This practice offers a variant spin on our current conception of the phrase “to have” someone. The Victorians claimed ownership over the bodies of their beloveds by transforming them into ornament. Not only was this ownership asserted very visually and concretely to others, it also symbolized a triumph over the inevitable: estrangement, death. Everyone knows that hair is dead from the moment it becomes visible on the scalp, but even so, The Victorians so delicately curated these lustrous and dead clumps to symbolize vivacity, sexuality, and the eternal.
Soon after the invention of the daguerreotype in 1839, however, hair jewelry became less trendy. People could now carry flattened, shrunken images of their loved ones.
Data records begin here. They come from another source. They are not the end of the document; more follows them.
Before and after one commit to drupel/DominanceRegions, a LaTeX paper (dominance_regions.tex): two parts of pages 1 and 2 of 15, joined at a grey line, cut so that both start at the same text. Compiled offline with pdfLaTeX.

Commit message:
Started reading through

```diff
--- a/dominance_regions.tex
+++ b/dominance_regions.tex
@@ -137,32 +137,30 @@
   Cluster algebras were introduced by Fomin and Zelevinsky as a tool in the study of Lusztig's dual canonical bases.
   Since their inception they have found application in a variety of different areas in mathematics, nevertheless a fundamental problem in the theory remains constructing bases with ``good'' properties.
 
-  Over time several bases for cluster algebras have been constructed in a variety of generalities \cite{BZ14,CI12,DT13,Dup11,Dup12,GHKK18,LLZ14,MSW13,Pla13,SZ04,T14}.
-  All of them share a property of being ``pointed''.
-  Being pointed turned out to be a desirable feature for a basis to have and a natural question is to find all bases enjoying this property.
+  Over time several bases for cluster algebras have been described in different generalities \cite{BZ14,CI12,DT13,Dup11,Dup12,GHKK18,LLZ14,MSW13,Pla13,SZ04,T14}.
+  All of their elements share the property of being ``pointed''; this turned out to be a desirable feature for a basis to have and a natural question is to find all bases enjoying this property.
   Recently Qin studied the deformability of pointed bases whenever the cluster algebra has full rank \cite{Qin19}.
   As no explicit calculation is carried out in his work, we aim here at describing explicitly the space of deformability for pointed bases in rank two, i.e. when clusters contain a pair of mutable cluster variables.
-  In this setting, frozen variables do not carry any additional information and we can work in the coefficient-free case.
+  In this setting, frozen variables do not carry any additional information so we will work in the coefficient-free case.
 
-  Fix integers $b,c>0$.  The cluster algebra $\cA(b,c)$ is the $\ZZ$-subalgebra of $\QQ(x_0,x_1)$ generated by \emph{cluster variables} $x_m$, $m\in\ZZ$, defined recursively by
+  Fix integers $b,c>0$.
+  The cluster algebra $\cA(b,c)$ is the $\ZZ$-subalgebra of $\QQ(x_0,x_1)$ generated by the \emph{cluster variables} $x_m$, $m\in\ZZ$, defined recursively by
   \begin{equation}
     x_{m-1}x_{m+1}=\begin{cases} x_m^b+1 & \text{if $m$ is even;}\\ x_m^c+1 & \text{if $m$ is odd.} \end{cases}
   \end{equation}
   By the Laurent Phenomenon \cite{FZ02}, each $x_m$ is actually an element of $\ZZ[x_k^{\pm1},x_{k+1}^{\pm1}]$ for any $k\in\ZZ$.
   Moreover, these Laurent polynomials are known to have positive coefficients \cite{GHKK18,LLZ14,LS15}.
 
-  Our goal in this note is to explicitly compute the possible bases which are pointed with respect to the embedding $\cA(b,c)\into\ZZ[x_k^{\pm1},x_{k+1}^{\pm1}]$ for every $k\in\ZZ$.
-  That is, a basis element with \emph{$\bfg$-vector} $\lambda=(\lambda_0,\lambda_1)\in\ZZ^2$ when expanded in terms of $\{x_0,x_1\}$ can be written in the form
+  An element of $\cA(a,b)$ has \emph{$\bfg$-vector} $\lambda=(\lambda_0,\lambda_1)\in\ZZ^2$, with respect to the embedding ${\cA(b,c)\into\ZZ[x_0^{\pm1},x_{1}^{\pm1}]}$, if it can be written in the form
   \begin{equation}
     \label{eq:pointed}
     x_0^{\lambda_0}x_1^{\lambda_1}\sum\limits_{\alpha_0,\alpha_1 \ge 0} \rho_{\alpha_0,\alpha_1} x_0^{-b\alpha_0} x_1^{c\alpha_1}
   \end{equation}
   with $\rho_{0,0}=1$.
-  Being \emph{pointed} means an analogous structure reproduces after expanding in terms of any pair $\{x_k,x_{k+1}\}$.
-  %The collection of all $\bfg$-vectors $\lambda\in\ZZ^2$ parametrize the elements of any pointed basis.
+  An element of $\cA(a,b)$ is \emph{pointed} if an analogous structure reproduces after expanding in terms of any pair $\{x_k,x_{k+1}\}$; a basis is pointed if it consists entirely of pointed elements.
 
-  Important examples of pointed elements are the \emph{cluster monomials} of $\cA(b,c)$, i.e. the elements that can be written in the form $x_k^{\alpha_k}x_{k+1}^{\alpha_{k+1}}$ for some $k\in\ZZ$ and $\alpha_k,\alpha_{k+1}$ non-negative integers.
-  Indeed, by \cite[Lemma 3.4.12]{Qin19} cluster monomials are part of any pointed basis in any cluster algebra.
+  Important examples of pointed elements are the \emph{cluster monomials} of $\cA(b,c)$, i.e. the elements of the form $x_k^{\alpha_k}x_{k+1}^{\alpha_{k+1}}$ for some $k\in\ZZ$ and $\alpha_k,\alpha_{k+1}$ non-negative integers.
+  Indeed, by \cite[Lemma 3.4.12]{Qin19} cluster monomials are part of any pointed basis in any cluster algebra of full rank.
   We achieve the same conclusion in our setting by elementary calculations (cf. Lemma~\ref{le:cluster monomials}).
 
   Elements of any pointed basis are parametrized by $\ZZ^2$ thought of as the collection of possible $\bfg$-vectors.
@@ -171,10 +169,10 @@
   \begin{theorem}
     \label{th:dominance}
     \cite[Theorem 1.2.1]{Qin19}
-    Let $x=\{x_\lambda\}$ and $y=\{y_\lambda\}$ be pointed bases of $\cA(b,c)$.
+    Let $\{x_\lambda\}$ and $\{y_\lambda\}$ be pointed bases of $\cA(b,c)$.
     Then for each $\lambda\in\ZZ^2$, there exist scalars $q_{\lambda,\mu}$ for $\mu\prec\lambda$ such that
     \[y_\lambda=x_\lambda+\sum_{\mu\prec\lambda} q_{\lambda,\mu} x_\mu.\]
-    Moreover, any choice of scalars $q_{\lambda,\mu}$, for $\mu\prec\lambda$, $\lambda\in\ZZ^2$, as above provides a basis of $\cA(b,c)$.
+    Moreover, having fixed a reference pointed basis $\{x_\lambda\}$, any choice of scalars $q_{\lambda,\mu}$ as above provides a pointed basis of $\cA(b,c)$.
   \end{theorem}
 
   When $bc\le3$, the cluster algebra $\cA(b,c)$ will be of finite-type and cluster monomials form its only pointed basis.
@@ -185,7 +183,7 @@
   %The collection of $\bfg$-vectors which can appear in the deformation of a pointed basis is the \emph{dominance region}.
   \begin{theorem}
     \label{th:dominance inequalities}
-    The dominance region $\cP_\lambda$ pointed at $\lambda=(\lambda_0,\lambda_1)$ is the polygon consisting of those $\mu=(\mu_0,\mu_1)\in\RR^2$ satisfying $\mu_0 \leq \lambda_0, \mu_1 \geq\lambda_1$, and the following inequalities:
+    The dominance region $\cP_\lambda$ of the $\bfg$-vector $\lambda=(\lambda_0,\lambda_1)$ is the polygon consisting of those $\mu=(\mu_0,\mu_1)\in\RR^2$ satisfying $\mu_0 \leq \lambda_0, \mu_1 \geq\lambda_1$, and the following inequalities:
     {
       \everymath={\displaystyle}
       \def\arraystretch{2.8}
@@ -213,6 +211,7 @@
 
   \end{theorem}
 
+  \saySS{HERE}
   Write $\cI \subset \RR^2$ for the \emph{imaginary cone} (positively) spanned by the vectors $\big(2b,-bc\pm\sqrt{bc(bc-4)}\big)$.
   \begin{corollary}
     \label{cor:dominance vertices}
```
By the mid 1840’s, the middle of The Victorian era, the daguerreotype was made relatively accessible and affordable to the public.
The slow shudder speed, however, forced subjects to sit still for uncomfortably long periods of time. Thus, the daguerreotype was initially used to memorialize the dead, who had no qualms sitting without blinking for over a minute. Photographers concocted methods of propping up corpses or shrouding them in blankets to make it appear that they were leaning on a sofa or merely resting. Mothers could carry the black and white image of their deceased children with healthy rouge superimposed on their cheeks. In this way we got closer to our ultimate desire to possess the people we love, to own them in a constant, albeit fabricated, state, to lessen the sting of death and departure. Desire shape-shifted into a new era.